++++ LISTED RECORDS
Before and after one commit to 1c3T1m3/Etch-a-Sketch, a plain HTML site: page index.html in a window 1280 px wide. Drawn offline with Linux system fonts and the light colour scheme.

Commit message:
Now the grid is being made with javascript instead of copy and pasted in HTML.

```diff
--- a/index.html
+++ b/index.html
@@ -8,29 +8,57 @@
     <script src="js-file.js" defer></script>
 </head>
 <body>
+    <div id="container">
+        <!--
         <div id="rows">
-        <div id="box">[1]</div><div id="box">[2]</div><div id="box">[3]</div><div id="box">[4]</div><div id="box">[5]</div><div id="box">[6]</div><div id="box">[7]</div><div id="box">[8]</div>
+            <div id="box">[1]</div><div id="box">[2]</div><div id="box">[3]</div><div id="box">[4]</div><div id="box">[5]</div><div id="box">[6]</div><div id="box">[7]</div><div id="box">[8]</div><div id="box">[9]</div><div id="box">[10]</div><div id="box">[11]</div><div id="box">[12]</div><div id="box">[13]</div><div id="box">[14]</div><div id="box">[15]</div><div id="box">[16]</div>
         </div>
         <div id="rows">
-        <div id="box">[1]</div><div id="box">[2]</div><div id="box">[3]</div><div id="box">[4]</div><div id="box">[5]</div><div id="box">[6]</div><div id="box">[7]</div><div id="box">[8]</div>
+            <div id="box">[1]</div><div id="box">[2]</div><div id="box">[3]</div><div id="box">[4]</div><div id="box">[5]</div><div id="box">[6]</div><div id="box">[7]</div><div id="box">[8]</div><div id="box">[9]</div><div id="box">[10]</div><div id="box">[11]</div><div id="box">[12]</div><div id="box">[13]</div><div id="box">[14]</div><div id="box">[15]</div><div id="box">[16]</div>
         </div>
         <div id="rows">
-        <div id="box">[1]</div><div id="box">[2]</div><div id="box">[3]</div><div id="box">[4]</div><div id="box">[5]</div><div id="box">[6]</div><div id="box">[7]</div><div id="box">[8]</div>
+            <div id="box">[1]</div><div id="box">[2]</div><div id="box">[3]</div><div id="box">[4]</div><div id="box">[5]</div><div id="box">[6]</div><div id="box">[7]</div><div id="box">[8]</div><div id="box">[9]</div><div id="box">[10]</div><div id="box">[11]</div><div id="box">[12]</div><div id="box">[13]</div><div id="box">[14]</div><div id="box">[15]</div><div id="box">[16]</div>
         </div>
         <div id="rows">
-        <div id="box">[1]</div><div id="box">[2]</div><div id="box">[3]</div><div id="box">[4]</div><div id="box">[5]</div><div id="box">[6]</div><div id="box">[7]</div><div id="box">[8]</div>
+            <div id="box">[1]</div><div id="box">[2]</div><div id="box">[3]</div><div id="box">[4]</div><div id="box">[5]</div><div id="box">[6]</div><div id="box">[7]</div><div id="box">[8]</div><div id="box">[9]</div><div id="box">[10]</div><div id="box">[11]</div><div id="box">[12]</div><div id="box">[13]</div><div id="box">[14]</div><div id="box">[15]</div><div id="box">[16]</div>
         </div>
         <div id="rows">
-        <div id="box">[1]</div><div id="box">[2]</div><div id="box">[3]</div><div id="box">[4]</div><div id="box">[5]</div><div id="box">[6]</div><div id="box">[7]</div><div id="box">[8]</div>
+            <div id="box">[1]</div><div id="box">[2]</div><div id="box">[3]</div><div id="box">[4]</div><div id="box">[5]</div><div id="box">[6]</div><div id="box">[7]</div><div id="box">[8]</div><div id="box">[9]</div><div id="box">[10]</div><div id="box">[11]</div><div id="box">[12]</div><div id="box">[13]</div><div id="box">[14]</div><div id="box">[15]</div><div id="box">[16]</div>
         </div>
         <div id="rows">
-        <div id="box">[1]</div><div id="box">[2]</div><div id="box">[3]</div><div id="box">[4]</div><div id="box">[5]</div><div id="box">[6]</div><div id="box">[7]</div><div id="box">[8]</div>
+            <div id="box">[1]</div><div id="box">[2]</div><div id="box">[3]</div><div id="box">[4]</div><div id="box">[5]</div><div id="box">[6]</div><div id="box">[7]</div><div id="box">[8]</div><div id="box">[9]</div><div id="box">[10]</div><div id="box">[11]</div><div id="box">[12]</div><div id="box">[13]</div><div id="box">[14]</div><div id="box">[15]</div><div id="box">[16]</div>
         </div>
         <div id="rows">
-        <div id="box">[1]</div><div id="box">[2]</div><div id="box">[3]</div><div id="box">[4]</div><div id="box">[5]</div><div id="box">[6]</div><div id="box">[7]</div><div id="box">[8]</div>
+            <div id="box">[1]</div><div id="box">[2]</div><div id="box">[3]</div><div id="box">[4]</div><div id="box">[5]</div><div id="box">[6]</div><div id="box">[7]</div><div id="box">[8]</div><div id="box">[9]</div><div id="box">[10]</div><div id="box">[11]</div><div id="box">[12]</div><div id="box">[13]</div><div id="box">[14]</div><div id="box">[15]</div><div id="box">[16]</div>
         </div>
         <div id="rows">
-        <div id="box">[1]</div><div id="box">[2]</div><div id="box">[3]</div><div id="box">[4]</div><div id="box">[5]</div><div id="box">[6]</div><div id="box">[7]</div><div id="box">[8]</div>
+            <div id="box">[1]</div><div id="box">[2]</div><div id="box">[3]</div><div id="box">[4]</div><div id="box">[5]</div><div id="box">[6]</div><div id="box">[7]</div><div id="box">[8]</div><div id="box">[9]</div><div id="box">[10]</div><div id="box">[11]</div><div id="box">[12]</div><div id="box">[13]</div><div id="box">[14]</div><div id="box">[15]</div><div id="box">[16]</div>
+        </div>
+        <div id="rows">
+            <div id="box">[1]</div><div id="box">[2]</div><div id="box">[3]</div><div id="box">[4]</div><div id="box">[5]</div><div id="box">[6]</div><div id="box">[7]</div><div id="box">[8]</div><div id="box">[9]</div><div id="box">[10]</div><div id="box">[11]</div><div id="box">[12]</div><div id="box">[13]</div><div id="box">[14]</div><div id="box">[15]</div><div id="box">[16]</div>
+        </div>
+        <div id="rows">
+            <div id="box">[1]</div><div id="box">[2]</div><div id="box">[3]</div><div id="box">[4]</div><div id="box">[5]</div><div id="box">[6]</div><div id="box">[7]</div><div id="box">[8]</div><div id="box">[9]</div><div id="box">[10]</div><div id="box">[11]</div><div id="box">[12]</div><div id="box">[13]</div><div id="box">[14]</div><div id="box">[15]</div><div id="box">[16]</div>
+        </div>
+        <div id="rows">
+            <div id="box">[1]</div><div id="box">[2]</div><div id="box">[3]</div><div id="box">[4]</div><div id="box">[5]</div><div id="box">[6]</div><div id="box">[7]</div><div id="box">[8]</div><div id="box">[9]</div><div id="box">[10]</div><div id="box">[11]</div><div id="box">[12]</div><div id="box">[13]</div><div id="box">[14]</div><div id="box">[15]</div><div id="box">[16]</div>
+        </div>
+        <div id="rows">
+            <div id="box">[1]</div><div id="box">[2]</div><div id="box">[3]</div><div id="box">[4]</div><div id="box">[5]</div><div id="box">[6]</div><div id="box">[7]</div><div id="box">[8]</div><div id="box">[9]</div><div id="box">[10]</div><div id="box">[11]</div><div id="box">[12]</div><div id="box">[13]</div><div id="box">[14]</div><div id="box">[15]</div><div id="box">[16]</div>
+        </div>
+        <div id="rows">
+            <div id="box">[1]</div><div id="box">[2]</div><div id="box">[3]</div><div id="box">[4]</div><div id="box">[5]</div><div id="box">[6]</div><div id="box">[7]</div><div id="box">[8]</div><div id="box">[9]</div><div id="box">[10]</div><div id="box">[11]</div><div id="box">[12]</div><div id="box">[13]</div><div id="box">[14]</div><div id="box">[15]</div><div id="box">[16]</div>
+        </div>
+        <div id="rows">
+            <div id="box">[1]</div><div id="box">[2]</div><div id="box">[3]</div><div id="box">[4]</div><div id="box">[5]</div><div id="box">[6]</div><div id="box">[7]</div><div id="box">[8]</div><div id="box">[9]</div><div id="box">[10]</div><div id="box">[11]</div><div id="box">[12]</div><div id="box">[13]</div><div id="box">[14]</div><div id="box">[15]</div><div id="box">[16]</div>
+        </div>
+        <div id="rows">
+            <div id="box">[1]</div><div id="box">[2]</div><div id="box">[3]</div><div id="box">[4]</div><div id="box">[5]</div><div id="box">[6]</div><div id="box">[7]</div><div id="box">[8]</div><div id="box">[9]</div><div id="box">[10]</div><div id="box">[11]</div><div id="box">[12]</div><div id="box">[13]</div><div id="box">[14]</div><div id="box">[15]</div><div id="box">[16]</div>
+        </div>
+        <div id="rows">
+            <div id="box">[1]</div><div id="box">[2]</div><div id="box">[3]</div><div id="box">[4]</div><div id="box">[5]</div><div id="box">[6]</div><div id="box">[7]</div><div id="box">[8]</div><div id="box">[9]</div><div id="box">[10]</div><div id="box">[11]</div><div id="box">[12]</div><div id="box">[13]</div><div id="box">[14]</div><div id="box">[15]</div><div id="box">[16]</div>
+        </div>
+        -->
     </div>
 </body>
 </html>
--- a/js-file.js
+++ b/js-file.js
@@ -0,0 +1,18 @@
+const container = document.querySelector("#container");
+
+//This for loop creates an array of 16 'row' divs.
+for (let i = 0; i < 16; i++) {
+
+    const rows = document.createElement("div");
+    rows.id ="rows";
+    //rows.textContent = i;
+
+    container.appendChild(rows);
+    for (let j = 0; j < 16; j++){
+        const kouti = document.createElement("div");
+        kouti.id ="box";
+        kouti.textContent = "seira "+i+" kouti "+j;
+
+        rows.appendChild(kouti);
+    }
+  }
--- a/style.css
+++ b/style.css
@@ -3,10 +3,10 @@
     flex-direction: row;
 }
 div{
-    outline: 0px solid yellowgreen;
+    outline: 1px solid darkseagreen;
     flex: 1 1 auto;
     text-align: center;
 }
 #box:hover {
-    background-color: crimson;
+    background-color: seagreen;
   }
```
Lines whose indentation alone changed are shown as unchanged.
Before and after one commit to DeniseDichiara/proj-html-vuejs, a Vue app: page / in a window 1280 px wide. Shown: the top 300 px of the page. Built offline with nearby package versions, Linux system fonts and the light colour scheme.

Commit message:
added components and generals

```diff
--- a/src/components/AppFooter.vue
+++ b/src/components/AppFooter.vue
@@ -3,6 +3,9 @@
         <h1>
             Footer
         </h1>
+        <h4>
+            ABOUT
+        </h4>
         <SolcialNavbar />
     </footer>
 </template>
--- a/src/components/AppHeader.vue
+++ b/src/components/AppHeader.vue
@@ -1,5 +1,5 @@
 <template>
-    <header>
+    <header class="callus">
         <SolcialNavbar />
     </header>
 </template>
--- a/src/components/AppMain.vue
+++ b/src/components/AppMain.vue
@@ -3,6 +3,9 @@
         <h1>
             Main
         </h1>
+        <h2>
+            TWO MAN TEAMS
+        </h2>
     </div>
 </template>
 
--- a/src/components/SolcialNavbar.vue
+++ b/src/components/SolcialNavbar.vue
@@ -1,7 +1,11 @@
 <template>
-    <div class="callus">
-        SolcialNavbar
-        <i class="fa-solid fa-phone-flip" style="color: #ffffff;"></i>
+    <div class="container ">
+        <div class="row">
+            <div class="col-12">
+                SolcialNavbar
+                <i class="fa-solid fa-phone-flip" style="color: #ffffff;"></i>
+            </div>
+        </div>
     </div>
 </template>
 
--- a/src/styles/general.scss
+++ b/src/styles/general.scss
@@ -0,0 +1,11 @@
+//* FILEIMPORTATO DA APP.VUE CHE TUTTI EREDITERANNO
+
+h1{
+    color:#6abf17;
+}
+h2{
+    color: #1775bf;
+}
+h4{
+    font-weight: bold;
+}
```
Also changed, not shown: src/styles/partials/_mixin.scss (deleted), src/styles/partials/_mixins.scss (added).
++++++++
- _YOUR ASSIGNMENT_:
Count the lines of the material that include the word "AppHeader", then report only the total.

- _WRITTEN SOLUTION_:
2